I see you are in Missouri. Check with Mike Farmer. He is Mike 66 here on archery talk. He lives in Missouri and is an excellent coach.

One bit of advice I can give you that may save you some pain, is to learn to draw to a spot about an inch from your face, then, without moving your head, bring your hand in to anchor. You will have a miss-fire or two while learning and this will keep you from punching yourself.

A second piece of advice that will help you with accuracy is to hold the release in your hand exactly the same every time. Holding it just a tiny bit different will give you a different point of impact. Work on this from the first time you pick up your release. That way it will become an ingrained habit.

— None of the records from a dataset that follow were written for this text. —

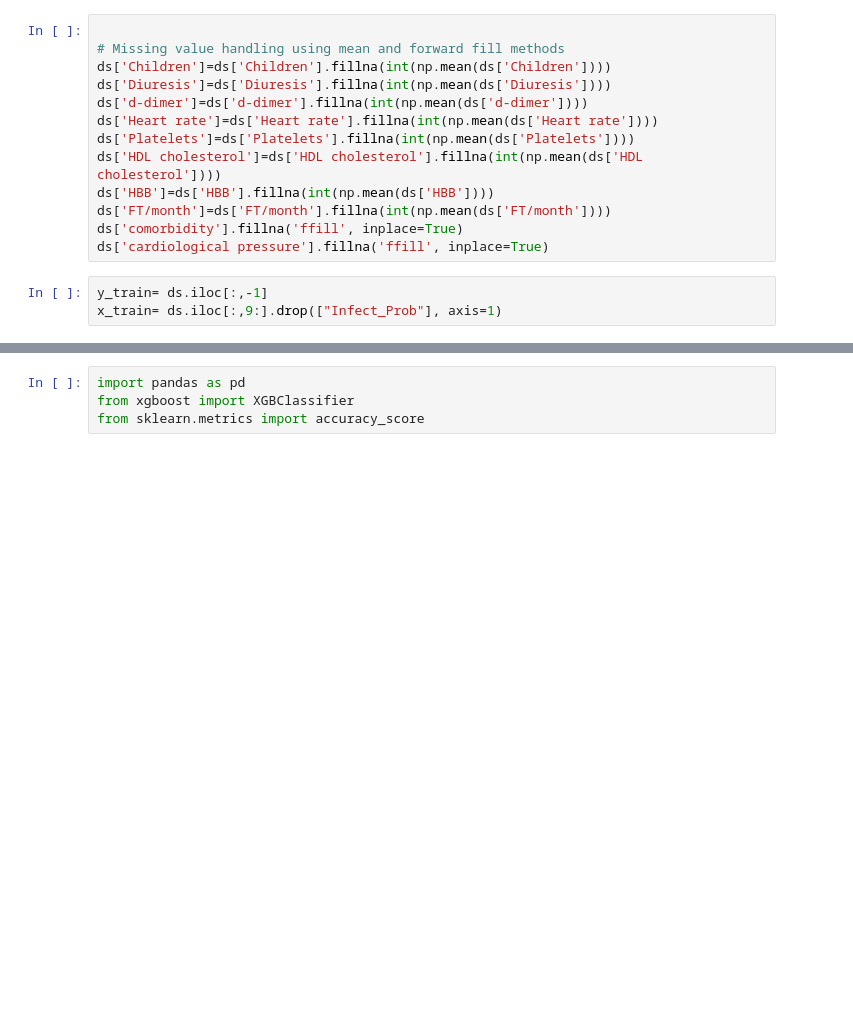
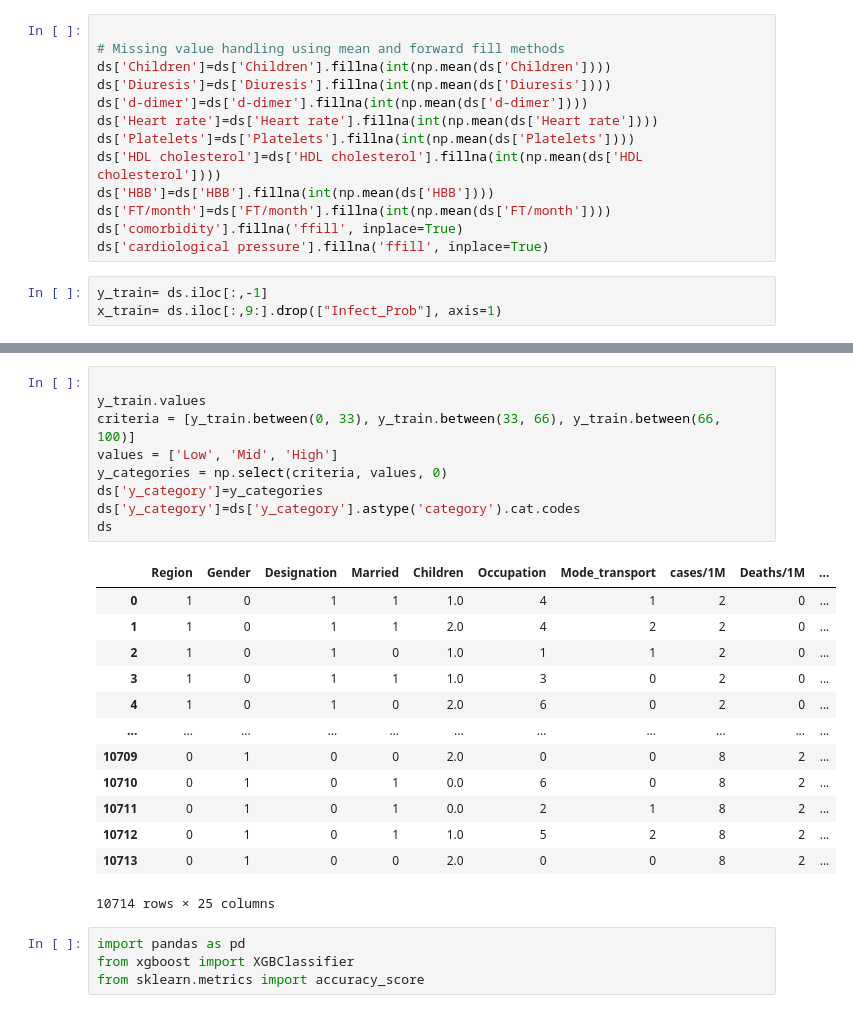
Before and after one commit to srivatsanrr/autonom_covid, a Jupyter notebook: SGB_new.ipynb, the cells around one changed output, grey strips where cells are left out. Saved outputs shown, nothing was run; the diff lists cells and outputs as text; blank space fills up the shorter version.

```diff
--- a/SGB_new.ipynb
+++ b/SGB_new.ipynb
@@ -92,3 +112,26 @@ x_train= ds.iloc[:,9:].drop(["Infect_Prob"], axis=1)
+# %%
+
+y_train.values
+criteria = [y_train.between(0, 33), y_train.between(33, 66), y_train.between(66, 100)]
+values = ['Low', 'Mid', 'High']
+y_categories = np.select(criteria, values, 0)
+ds['y_category']=y_categories
+ds['y_category']=ds['y_category'].astype('category').cat.codes
+ds
+# %% [output]
+|  | Region | Gender | Designation | Married | Children | Occupation | Mode_transport | cases/1M | Deaths/1M | ... |
+| 0 | 1 | 0 | 1 | 1 | 1.0 | 4 | 1 | 2 | 0 | ... |
+| 1 | 1 | 0 | 1 | 1 | 2.0 | 4 | 2 | 2 | 0 | ... |
+| 2 | 1 | 0 | 1 | 0 | 1.0 | 1 | 1 | 2 | 0 | ... |
+| 3 | 1 | 0 | 1 | 1 | 1.0 | 3 | 0 | 2 | 0 | ... |
+| 4 | 1 | 0 | 1 | 0 | 2.0 | 6 | 0 | 2 | 0 | ... |
+| ... | ... | ... | ... | ... | ... | ... | ... | ... | ... | ... |
+| 10709 | 0 | 1 | 0 | 0 | 2.0 | 0 | 0 | 8 | 2 | ... |
+| 10710 | 0 | 1 | 0 | 1 | 0.0 | 6 | 0 | 8 | 2 | ... |
+| 10711 | 0 | 1 | 0 | 1 | 0.0 | 2 | 1 | 8 | 2 | ... |
+| 10712 | 0 | 1 | 0 | 1 | 1.0 | 5 | 2 | 8 | 2 | ... |
+| 10713 | 0 | 1 | 0 | 0 | 2.0 | 0 | 0 | 8 | 2 | ... |
+10714 rows × 25 columns
 # %%
 import pandas as pd
 from xgboost import XGBClassifier
```
Also changed, not shown: parts of 16 cells of this notebook.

Work with your coach to figure out how you want to hold it.

Good luck,
Allen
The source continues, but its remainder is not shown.